Demands of Achilles, Briseis.
So Achilles, unlaid,
Will not join the parade,
And the Trojans think “No one can slay us!”
Then Patroclus, Achilles’ best buddy,
Takes his armor, but winds up all bloody.
For despite his great will he’s
Not as strong as Achilles—
It’s hard to be a god’s understudy.
So Achilles jumps back in the fray,
Killing Trojans all night and all day.
He turns their boy Hector
Into just one more specter,
And his father, old Priam, goes gray.
Cassandra said “Don’t trust that horse!”
The Trojans ignored her, of course.
But quite soon they learned,
As Ilium burned,
That she could have been quite a resource.
Laocoön agreed it was fake:
To accept it would be a mistake.
They laughed at him too,
And now there’s a statue
Showing how he was killed by a snake.
Odysseus tried to get home.
For a decade he battled the foam.
While Penelope wove,
To keep suitors from her chromosome.
Nausicaa, Circe, Calypso:
They all had such sweet, pretty lips. “Oh!”
They cried “Brave Odysseus!
Won’t you strip down and kiss us?”
He said “Ladies, I go where my ships go.”
When Odysseus finally returned,
And learned that Penelope’d spurned
The suitors’ lewd beds,
He cut off their heads,
A reward their bad manners had earned.
Plato wanted to kick out the poet;
Called us liars and said we have no wit;
Said it’s only philosophy
That can free us from sophistry—
But then why write a novel to show it?
Aristotle then taught us to state
Propositions with taxonomical weight,
And when he taught school
He enforced each tough rule,
Sometimes spanking Alexander the Great.
In the Bible, in the very beginning,
Eve and Adam have no sense of sinning.
Then they eat the wrong fruit
And are given the boot
Out of Eden, where the snake slithers, grinning.
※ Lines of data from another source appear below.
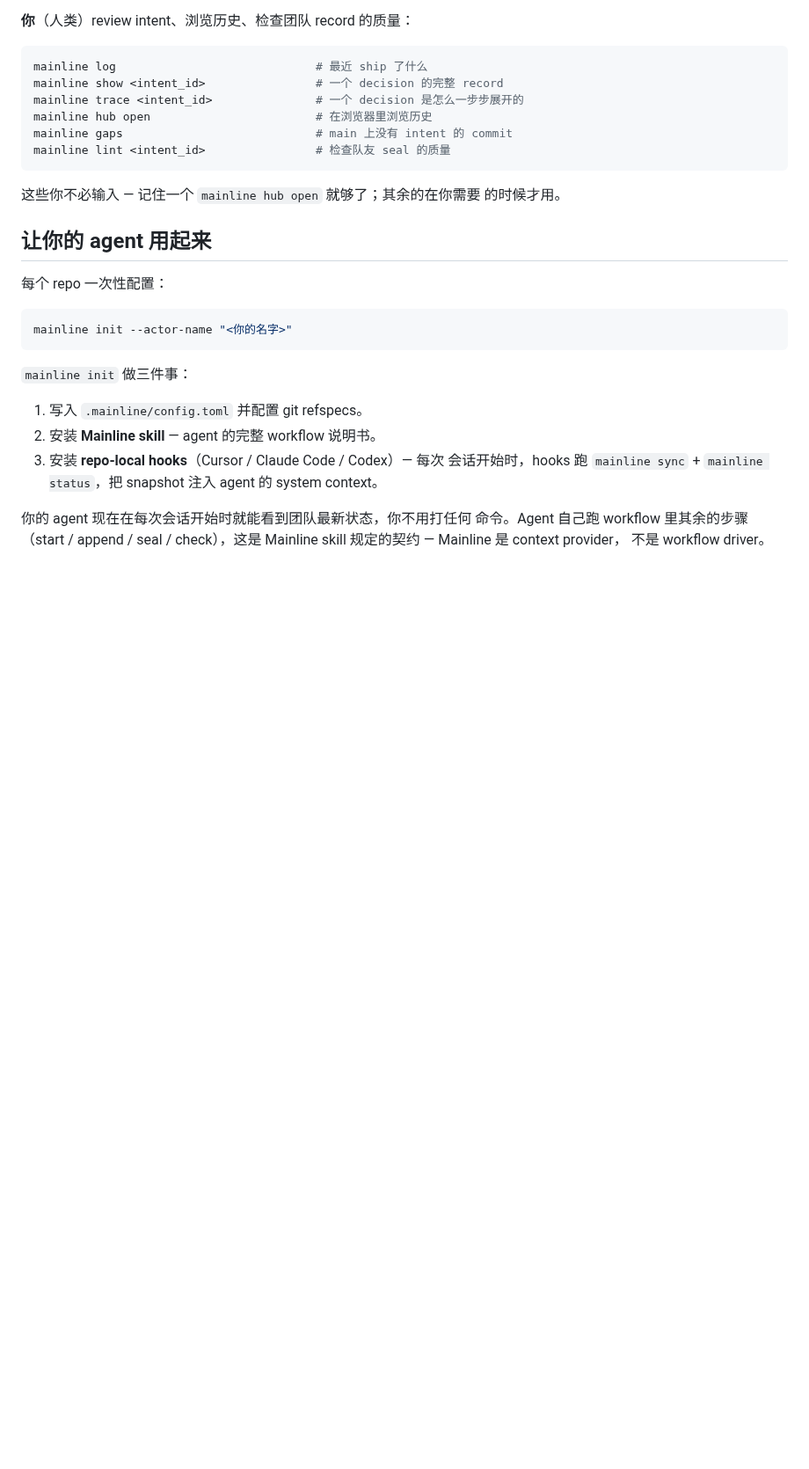
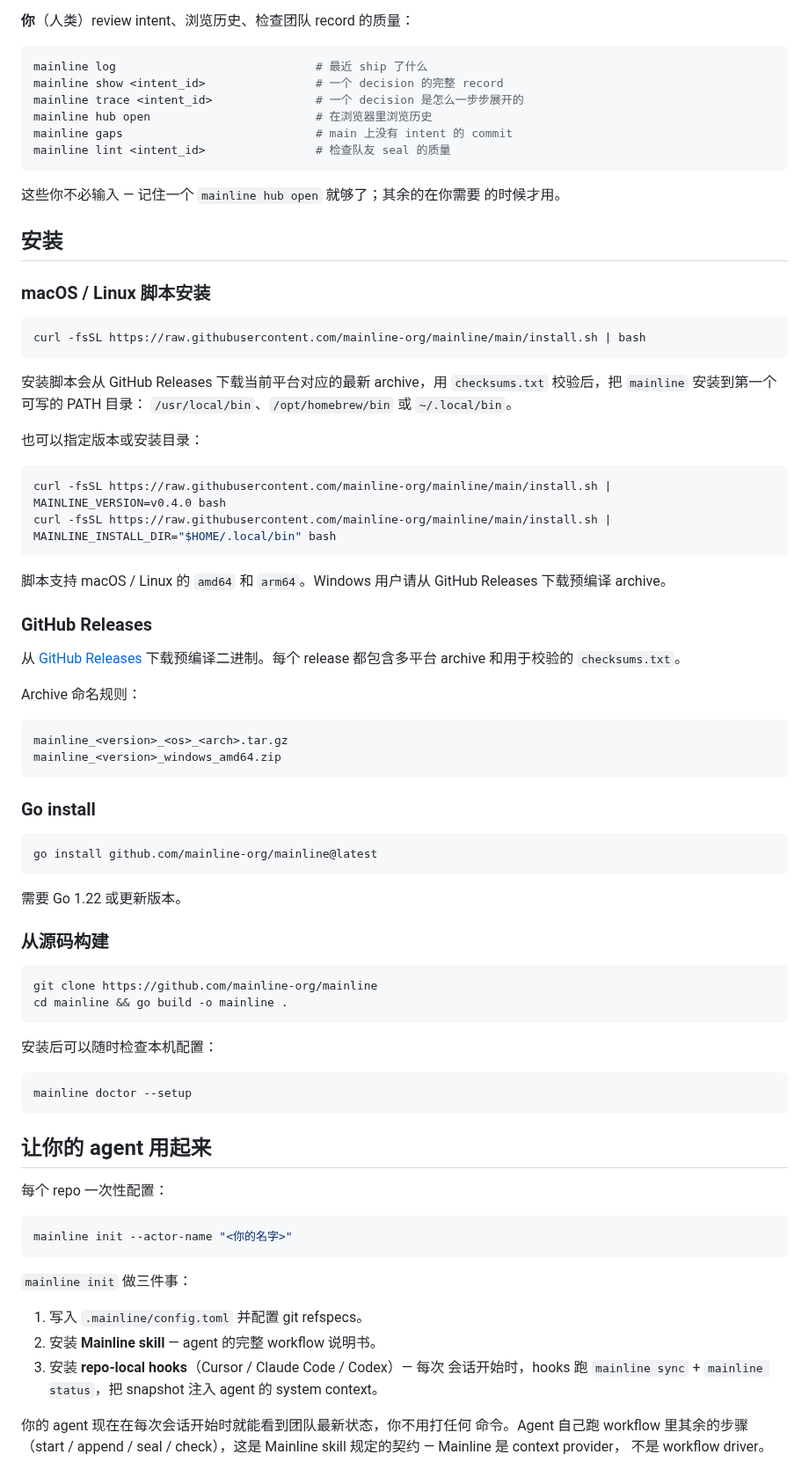
Before and after one commit to mainline-org/mainline, a Markdown page: README.zh.md, the part around the change. Shown at 88% size. GitHub-like rendering; blank space fills up the shorter version.

Commit message:
docs: add README install entrypoints

````diff
--- a/README.zh.md
+++ b/README.zh.md
@@ -117,6 +117,62 @@ mainline lint <intent_id>                # 检查队友 seal 的质量
 
 这些你不必输入 — 记住一个 `mainline hub open` 就够了；其余的在你需要
 的时候才用。
+
+## 安装
+
+### macOS / Linux 脚本安装
+
+```bash
+curl -fsSL https://raw.githubusercontent.com/mainline-org/mainline/main/install.sh | bash
+```
+
+安装脚本会从 GitHub Releases 下载当前平台对应的最新 archive，用
+`checksums.txt` 校验后，把 `mainline` 安装到第一个可写的 PATH 目录：
+`/usr/local/bin`、`/opt/homebrew/bin` 或 `~/.local/bin`。
+
+也可以指定版本或安装目录：
+
+```bash
+curl -fsSL https://raw.githubusercontent.com/mainline-org/mainline/main/install.sh | MAINLINE_VERSION=v0.4.0 bash
+curl -fsSL https://raw.githubusercontent.com/mainline-org/mainline/main/install.sh | MAINLINE_INSTALL_DIR="$HOME/.local/bin" bash
+```
+
+脚本支持 macOS / Linux 的 `amd64` 和 `arm64`。Windows 用户请从 GitHub
+Releases 下载预编译 archive。
+
+### GitHub Releases
+
+从 [GitHub Releases](https://github.com/mainline-org/mainline/releases/latest)
+下载预编译二进制。每个 release 都包含多平台 archive 和用于校验的
+`checksums.txt`。
+
+Archive 命名规则：
+
+```text
+mainline_<version>_<os>_<arch>.tar.gz
+mainline_<version>_windows_amd64.zip
+```
+
+### Go install
+
+```bash
+go install github.com/mainline-org/mainline@latest
+```
+
+需要 Go 1.22 或更新版本。
+
+### 从源码构建
+
+```bash
+git clone https://github.com/mainline-org/mainline
+cd mainline && go build -o mainline .
+```
+
+安装后可以随时检查本机配置：
+
+```bash
+mainline doctor --setup
+```
 
 ## 让你的 agent 用起来
 
````
Also changed, not shown: README.md (+39 -1 lines).
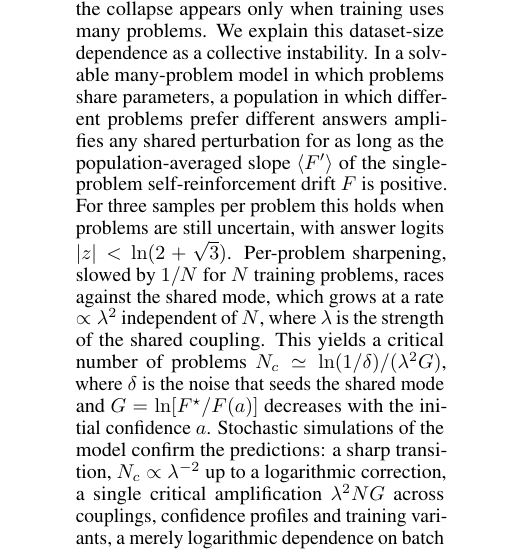
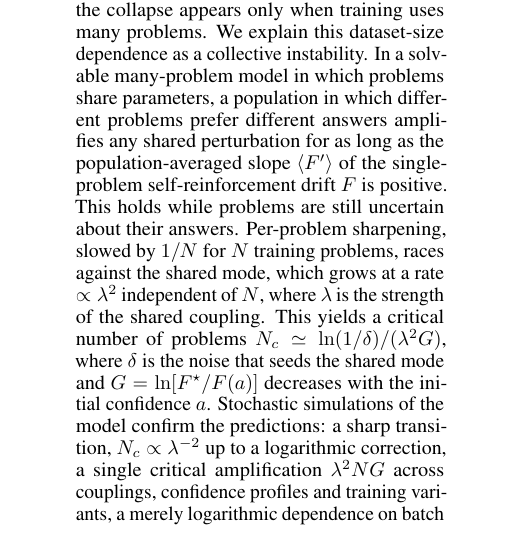
Before and after one commit to pd2714/RLVR_instability, a LaTeX paper (paper/main.tex, which reads paper/sec_abstract.tex): part of one column of page 1 of 20, cut so that both start at the same text. The pictures show the PDF file paper/main.pdf that the author committed with the source.

Commit message:
Abstract: drop explicit unstable-window bound
Co-Authored-By: Claude Opus 5.5 <noreply@anthropic.com>

```diff
--- a/paper/sec_abstract.tex
+++ b/paper/sec_abstract.tex
@@ -1,7 +1,7 @@
 \begin{abstract}
 Label-free reinforcement learning with verifiable rewards rewards a language model for agreeing with its own majority vote. It improves reasoning at first but eventually collapses: the self-assessed reward goes to one while accuracy falls, often until the model gives the same answer to every problem. Empirically, the collapse appears only when training uses many problems.
 We explain this dataset-size dependence as a collective instability.
-In a solvable many-problem model in which problems share parameters, a population in which different problems prefer different answers amplifies any shared perturbation for as long as the population-averaged slope $\langle F'\rangle$ of the single-problem self-reinforcement drift $F$ is positive. For three samples per problem this holds when problems are still uncertain, with answer logits $|z|<\ln(2+\sqrt3)$.
+In a solvable many-problem model in which problems share parameters, a population in which different problems prefer different answers amplifies any shared perturbation for as long as the population-averaged slope $\langle F'\rangle$ of the single-problem self-reinforcement drift $F$ is positive. This holds while problems are still uncertain about their answers.
 Per-problem sharpening, slowed by $1/N$ for $N$ training problems, races against the shared mode, which grows at a rate $\propto\lambda^2$ independent of $N$, where $\lambda$ is the strength of the shared coupling. This yields a critical number of problems $N_c\simeq\ln(1/\delta)/(\lambda^2G)$, where $\delta$ is the noise that seeds the shared mode and $G=\ln[F^\star/F(a)]$ decreases with the initial confidence $a$.
 Stochastic simulations of the model confirm the predictions: a sharp transition, $N_c\propto\lambda^{-2}$ up to a logarithmic correction, a single critical amplification $\lambda^2NG$ across couplings, confidence profiles and training variants, a merely logarithmic dependence on batch size, and no collapse for confident initial models.
 A kernel version of the theory identifies a second, protective coupling (generalization of sharpening) and a marginal-entropy bonus that stabilizes the uniform collective mode.
```
Also changed, not shown: paper/main.pdf.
There were giants in the earth in those days,
But there was also a giant malaise.
This roiled God’s blood,
So he sent a flood,
Though the next time He’ll set things ablaze.
God saved Noah, who fathered a rabble
That soon built the Tower of Babel.
They all spoke one language,
Which gave God great anguish,
So he broke it and made them play Scrabble.
God looked down on the city of Ur,
And saw that its ways were impure.
So he told Abraham
To smash idols and scram,
And henceforth to address Him as “Sir.”
Later on, God said “Abe, kill your son.”
Abe said “Where you want this killing done?”
God said “Get your tefillin,
And stop quoting Bob Dylan.”
Abe said “Yes, sir,” and left on the run.
The Lord is my shepherd, I guess,
But I still seem to want — what a mess!
His rod and his staff
May fill your carafe,
But my cup seems to be holding less.
I envy good St. Augustine.
His adolescence was truly obscene.
Later on he apologized,
And so he was canonized!
Not bad for a great libertine.